Mindful of the lessons of the disaster at Hattin, Richard knew that his army's greatest need was water and that heat exhaustion was its greatest danger. Although pressed for time he proceeded at a relatively slow pace. He marched his army only in the morning before the heat of the day, making frequent rest stops, always beside sources of water. The fleet sailed down the coast in close support, a source of supplies and a refuge for the wounded. Aware of the ever-present danger of enemy raiders and the possibility of hit-and-run attacks, he kept the column in tight formation with a core of twelve mounted regiments, each with a hundred knights. The infantry marched on the landward flank, covering the flanks of the horsemen and affording them some protection from missiles. The outermost ranks of the infantry were composed of crossbowmen. On the seaward side was the baggage and also units of infantry being rested from the continuous harassment inflicted by Saladin's forces. Richard wisely rotated his infantry units to keep them relatively fresh.
Though provoked and tormented by the skirmish tactics of Saladin's archers, Richard's generalship ensured that order and discipline were maintained under the most difficult of circumstances. Baha al-Din ibn Shaddad, the Muslim chronicler and eyewitness, describes the march:
- "The Moslems discharged arrows at them from all sides to annoy them, and force them to charge: but in this they were unsuccessful. These men exercised wonderful self-control; they went on their way without any hurry, whilst their ships followed their line of march along the coast, and in this manner they reached their halting-place."

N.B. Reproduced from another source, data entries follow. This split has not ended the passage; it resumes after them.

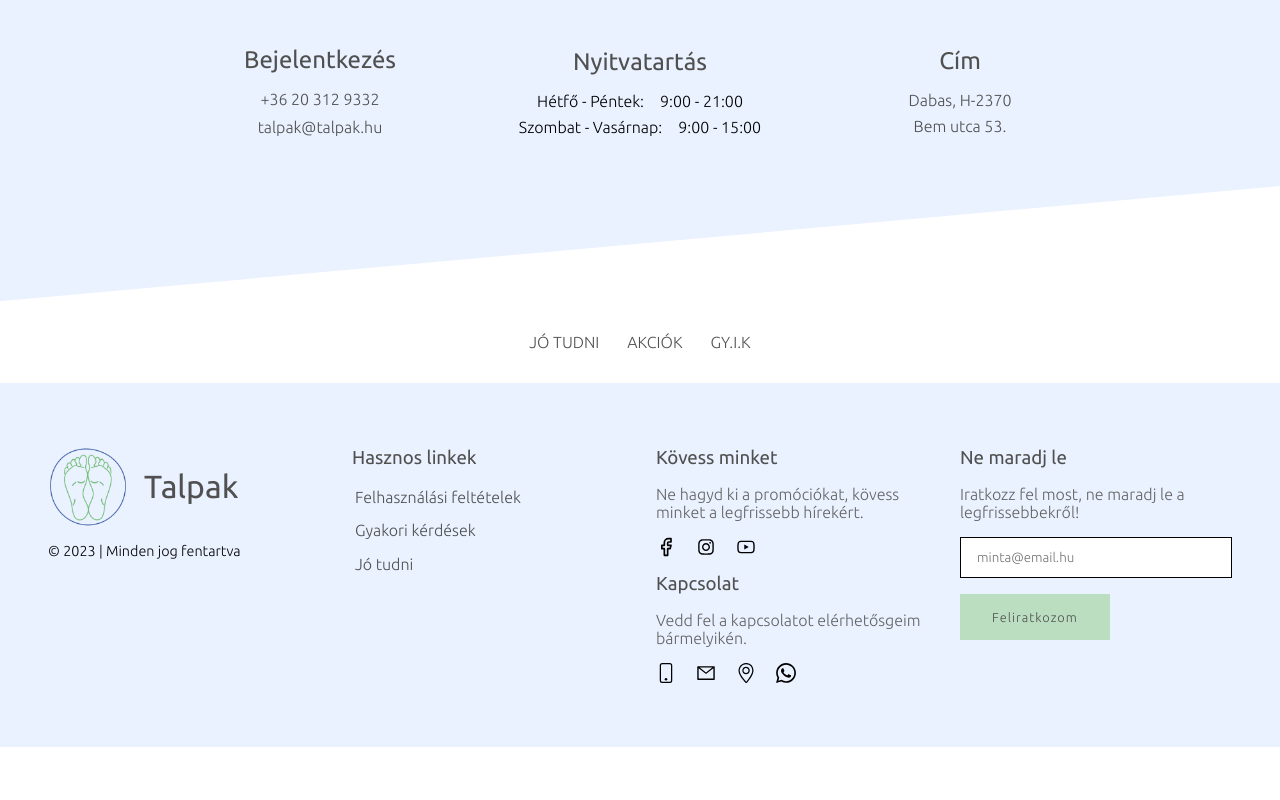
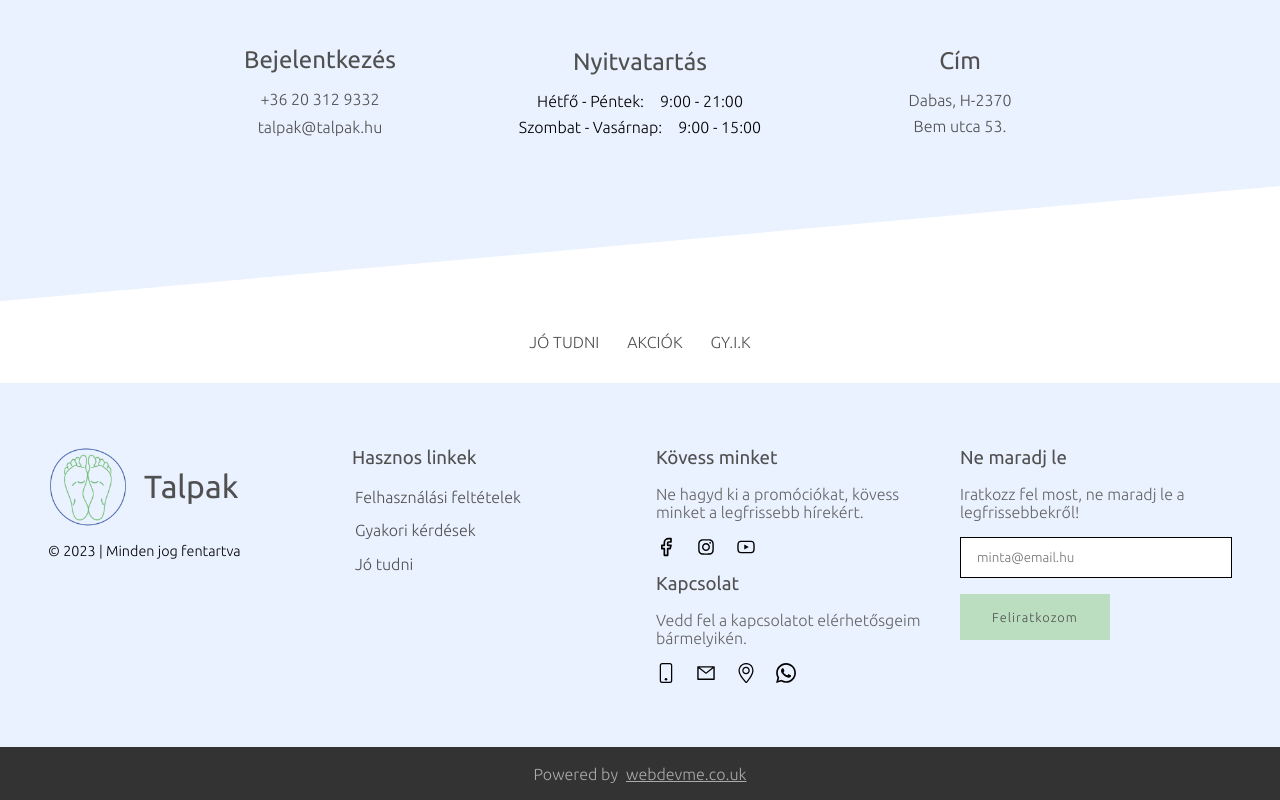
Before and after one commit to Karoly-Git/talpak, a React (Create React App) app: page / in a window 1280 px wide. Shown: the part 2159-2959 px from the top of the page. Before the commit the page ends 2906 px from the top, so only its background shows below. Built offline with nearby package versions, Linux system fonts and the light colour scheme.

Commit message:
Adding webdevme.co.uk to the footer

```diff
--- a/src/App.js
+++ b/src/App.js
@@ -31,6 +31,7 @@ import FelhasznalasiFeltetelek from './components/pages/FelhasznalasiFeltetelek'
 
 // Other Component Imports
 import ScrollToTop from './components/ScrollToTop';
+import Developer from './components/Developer';
 
 export default function App() {
   const [isStatusBoxOpen, setIsStatusBoxOpen] = useState(false);
@@ -168,6 +169,7 @@ export default function App() {
             anyFormTriggered={anyFormTriggered}
             setAnyFormTriggered={setAnyFormTriggered}
           />
+          <Developer />
         </footer>
       </div>
     </Router>
--- /dev/null
+++ b/src/components/Developer.jsx
@@ -0,0 +1,32 @@
+import React from 'react';
+
+export default function Developer() {
+    return (
+        <div style={{ backgroundColor: '#333', textAlign: 'center', padding: '1rem' }}>
+            <p>
+                <span style={{ marginRight: '0.5rem', fontSize: '1rem', color: '#AAAAAA' }}>
+                    Powered by
+                </span>
+                <a
+                    style={{
+                        color: '#AAAAAA',
+                        textDecoration: 'underline',
+                        fontSize: '1rem',
+                        transition: 'color 0.2s',
+                    }}
+                    target="_blank"
+                    rel="noopener noreferrer"
+                    href="https://www.webdevme.co.uk"
+                    onMouseEnter={(event) => {
+                        event.target.style.color = '#fff'; // Change text color to white when hovering
+                    }}
+                    onMouseLeave={(event) => {
+                        event.target.style.color = '#AAAAAA'; // Restore the original text color when not hovering
+                    }}
+                >
+                    webdevme.co.uk
+                </a>
+            </p>
+        </div>
+    );
+}
```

Baha al-Din also described the difference in power between the Crusader crossbow and the bows of his own army. He saw Frankish infantrymen with from one to ten arrows sticking from their armoured backs marching along with no apparent hurt, whilst the crossbows struck down both horse and man amongst the Muslims.